:: Action item ::
Report the count of lines holding "PositiveSmallIntegerField" in the records, with no other words.

Stored items from a collection:
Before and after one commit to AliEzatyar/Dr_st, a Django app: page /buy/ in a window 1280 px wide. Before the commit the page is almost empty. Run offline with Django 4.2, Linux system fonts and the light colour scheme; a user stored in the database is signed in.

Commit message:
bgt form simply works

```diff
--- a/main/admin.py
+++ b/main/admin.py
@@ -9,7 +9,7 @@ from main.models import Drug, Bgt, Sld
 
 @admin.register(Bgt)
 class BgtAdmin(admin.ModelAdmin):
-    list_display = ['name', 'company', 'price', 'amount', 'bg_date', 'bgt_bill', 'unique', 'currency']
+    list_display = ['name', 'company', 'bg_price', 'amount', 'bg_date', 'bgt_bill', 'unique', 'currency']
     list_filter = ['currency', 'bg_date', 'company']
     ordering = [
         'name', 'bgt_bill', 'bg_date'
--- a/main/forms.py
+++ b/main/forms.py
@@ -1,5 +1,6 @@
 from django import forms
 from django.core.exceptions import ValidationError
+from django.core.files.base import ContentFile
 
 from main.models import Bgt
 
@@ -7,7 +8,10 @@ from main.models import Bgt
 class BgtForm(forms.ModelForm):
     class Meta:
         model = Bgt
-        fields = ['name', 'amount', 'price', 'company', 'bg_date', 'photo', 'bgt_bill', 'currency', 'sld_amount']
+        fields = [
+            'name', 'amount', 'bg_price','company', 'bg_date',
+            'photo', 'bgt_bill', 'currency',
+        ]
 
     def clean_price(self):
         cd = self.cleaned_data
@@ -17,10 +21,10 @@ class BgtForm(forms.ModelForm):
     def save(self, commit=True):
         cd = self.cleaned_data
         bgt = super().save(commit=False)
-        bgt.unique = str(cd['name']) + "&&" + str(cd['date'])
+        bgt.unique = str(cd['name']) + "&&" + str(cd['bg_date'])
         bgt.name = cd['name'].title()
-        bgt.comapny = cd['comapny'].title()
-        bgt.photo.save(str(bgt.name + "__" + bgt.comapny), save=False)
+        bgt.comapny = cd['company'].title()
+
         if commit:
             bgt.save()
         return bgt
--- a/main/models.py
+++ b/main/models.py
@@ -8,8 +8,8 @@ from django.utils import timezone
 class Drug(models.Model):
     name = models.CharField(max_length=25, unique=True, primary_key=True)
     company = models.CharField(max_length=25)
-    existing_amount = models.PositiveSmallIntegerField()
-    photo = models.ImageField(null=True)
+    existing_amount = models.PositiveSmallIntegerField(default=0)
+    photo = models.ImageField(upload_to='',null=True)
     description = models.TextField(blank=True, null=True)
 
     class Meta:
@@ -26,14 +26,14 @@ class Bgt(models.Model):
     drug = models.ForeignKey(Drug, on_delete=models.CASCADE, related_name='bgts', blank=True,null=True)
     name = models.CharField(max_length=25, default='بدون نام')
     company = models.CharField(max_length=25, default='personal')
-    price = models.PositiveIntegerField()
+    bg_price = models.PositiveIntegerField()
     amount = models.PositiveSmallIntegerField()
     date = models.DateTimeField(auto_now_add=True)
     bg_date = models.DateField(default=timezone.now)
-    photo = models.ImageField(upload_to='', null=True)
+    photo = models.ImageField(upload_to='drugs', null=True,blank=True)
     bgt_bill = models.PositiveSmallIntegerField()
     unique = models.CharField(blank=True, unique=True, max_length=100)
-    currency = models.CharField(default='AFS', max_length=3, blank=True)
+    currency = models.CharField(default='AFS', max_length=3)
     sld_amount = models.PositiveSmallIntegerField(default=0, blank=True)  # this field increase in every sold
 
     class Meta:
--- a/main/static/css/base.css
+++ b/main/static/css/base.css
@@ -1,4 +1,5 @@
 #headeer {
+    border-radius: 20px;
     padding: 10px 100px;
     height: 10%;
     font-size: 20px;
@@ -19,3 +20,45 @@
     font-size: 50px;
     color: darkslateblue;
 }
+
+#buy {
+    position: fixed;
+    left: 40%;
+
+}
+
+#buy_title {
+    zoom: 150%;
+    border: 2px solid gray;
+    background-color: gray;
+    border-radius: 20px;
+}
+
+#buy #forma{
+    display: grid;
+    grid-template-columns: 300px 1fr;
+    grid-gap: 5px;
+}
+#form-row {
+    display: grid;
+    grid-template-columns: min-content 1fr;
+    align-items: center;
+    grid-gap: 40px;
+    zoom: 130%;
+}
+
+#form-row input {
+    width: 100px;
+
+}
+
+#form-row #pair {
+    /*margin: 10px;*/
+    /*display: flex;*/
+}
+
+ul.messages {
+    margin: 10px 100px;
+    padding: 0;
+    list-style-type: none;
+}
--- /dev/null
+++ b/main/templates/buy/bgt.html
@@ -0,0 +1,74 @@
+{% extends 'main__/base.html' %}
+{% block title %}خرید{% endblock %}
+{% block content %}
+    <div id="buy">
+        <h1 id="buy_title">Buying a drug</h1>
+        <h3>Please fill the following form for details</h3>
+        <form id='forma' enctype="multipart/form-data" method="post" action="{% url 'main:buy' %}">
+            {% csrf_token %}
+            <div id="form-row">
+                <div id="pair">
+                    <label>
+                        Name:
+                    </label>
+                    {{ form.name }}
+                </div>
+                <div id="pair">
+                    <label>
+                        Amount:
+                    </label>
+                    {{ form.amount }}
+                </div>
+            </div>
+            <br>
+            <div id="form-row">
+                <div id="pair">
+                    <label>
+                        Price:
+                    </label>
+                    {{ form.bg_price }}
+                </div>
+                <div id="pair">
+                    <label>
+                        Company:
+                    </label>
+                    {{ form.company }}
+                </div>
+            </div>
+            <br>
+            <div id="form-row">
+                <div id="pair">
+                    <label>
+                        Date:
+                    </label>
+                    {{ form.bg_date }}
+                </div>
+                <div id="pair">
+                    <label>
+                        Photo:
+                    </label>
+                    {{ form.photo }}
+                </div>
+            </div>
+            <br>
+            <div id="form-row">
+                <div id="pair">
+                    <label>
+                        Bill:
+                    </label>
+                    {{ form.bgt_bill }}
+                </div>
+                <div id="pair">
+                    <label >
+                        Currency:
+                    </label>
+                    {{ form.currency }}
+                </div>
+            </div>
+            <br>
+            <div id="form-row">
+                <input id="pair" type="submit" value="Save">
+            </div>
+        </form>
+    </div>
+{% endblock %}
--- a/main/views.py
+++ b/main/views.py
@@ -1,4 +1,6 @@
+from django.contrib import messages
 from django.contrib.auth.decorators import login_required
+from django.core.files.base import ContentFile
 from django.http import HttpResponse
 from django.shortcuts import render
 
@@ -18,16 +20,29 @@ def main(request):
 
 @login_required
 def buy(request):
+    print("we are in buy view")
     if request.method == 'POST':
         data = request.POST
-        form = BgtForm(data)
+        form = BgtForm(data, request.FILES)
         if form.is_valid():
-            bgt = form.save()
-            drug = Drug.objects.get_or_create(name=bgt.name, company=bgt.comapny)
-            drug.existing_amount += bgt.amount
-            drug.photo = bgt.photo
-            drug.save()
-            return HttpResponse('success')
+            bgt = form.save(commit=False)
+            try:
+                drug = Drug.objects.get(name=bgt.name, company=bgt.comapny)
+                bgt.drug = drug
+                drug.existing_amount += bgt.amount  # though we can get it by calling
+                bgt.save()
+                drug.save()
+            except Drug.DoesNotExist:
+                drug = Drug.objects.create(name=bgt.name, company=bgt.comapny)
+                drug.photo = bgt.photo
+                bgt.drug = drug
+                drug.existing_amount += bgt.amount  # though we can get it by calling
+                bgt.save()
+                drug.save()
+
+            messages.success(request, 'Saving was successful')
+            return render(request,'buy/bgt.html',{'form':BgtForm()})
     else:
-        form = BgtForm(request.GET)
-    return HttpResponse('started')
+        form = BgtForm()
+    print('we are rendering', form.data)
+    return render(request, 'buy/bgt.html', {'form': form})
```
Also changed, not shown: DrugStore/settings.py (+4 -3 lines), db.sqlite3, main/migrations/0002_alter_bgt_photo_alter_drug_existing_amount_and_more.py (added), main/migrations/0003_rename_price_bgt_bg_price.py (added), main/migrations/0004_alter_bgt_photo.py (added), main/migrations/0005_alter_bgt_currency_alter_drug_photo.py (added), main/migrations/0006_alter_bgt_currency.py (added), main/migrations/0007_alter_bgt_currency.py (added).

:: Result for this task ::
5